◆ Task to complete ◆
Filter out all lines without the word "deploy" from the data below, please, and copy the rest.

Edit difference data:
_ _ _ _
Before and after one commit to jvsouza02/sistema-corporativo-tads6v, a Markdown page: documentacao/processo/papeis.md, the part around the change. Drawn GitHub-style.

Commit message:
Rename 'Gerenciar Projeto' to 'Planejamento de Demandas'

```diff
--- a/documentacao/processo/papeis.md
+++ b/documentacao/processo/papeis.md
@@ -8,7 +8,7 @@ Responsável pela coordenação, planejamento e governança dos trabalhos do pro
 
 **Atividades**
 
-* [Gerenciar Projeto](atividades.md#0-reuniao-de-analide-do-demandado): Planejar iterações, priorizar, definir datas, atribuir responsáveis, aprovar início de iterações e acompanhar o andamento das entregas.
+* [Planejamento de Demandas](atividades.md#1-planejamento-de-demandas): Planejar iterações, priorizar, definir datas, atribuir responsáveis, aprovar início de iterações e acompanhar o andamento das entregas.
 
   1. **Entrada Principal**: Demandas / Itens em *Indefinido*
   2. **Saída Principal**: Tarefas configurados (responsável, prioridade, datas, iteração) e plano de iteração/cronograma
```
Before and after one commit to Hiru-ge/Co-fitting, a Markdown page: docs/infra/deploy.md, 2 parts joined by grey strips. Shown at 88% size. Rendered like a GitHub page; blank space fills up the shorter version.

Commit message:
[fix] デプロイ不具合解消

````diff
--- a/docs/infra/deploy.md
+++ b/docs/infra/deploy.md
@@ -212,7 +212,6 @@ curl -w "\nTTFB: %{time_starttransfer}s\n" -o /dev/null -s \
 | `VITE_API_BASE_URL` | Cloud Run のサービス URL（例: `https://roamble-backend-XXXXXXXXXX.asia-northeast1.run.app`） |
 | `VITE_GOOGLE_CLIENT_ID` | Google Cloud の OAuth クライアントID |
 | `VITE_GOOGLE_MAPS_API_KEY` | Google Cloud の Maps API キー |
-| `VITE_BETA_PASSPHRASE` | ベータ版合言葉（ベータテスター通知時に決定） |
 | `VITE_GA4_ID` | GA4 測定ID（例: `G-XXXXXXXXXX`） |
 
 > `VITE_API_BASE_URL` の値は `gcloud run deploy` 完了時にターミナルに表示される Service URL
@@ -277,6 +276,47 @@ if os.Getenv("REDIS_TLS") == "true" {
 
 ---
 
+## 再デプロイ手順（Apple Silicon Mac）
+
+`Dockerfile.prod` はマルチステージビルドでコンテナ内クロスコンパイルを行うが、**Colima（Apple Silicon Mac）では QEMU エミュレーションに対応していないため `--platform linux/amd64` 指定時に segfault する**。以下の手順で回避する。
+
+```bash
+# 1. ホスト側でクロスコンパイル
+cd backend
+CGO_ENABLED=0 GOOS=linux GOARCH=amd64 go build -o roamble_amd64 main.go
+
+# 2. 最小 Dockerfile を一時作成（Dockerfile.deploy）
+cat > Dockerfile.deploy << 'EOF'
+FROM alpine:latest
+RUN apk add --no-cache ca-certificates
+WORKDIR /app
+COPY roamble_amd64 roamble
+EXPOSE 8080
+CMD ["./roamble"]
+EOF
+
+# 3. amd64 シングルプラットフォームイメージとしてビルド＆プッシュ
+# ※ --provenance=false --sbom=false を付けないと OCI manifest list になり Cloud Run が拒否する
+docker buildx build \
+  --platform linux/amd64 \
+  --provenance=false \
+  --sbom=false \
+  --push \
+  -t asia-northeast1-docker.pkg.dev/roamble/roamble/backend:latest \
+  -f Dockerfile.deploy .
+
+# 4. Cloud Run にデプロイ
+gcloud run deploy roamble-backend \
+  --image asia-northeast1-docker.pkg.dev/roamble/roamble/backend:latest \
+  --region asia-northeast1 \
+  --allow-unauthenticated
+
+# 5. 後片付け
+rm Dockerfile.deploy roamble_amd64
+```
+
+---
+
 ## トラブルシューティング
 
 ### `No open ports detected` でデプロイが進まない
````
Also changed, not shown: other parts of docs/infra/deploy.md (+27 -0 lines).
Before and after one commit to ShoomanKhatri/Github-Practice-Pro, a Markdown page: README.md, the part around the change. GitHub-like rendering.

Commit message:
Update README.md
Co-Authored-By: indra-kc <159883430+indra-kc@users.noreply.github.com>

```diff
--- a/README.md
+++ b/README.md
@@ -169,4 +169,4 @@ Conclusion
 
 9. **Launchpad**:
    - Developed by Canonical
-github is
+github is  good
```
_ _ _ _
◆ Response box ◆
Before and after one commit to Hiru-ge/Co-fitting, a Markdown page: docs/infra/deploy.md, 2 parts joined by grey strips. Shown at 88% size. Rendered like a GitHub page; blank space fills up the shorter version.
--- a/docs/infra/deploy.md
+++ b/docs/infra/deploy.md
 > `VITE_API_BASE_URL` の値は `gcloud run deploy` 完了時にターミナルに表示される Service URL
+# 2. 最小 Dockerfile を一時作成（Dockerfile.deploy）
+cat > Dockerfile.deploy << 'EOF'
+  -f Dockerfile.deploy .
+gcloud run deploy roamble-backend \
+rm Dockerfile.deploy roamble_amd64
Also changed, not shown: other parts of docs/infra/deploy.md (+27 -0 lines).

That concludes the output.